(What is expected):
Which of the lines below hold the word "reais"? Pull each of them out.

[[ Data to examine, beginning ]]

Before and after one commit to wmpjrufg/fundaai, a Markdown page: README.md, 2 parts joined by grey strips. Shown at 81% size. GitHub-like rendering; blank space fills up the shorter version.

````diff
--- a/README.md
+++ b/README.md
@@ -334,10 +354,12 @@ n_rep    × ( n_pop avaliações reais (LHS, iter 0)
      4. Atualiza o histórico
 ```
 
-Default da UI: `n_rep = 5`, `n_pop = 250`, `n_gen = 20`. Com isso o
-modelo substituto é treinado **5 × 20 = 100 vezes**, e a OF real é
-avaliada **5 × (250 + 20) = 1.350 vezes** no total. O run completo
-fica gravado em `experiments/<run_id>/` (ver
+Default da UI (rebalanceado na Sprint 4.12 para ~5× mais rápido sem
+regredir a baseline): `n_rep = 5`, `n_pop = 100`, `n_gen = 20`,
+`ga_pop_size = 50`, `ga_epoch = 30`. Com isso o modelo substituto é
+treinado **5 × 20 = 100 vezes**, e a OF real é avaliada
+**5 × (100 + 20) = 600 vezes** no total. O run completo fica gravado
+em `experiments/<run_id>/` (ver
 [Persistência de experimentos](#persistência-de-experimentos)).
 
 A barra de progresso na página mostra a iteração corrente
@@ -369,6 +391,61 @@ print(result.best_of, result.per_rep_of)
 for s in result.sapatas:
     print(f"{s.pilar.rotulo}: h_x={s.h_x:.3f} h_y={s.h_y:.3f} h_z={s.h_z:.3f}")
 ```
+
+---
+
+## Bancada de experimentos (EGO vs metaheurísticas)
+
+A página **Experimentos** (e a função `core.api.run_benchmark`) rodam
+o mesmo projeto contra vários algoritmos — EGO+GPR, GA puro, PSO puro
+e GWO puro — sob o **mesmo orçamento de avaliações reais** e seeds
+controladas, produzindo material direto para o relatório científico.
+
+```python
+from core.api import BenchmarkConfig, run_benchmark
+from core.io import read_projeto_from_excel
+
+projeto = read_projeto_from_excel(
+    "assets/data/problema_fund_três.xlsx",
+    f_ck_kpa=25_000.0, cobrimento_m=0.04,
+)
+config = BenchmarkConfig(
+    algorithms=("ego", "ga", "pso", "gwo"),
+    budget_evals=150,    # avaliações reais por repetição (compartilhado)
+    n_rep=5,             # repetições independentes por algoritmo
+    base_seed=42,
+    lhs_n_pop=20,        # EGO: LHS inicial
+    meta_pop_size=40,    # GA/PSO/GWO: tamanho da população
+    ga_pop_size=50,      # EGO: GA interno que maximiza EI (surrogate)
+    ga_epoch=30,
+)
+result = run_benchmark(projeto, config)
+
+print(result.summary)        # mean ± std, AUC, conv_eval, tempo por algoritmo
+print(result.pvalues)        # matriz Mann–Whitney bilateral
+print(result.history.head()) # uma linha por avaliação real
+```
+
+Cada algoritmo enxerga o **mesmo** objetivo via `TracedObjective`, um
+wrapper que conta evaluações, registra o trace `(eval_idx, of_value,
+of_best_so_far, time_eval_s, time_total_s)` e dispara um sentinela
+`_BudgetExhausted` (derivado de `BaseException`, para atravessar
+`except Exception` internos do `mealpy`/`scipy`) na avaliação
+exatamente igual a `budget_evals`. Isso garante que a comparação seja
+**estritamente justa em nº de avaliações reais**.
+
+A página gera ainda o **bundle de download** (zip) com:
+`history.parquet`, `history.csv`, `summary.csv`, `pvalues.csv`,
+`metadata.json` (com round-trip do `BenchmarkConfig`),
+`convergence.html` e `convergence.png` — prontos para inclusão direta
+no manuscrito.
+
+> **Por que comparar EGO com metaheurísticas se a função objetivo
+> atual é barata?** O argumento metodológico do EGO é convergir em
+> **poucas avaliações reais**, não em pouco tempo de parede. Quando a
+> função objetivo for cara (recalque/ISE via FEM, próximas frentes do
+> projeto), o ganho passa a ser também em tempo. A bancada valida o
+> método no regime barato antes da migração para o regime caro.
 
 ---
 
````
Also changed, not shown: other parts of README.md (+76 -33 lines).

[[ Data to examine, end ]]

(Result):
@@ -334,10 +354,12 @@ n_rep    × ( n_pop avaliações reais (LHS, iter 0)
+e GWO puro — sob o **mesmo orçamento de avaliações reais** e seeds
+    budget_evals=150,    # avaliações reais por repetição (compartilhado)
+**estritamente justa em nº de avaliações reais**.
+> **poucas avaliações reais**, não em pouco tempo de parede. Quando a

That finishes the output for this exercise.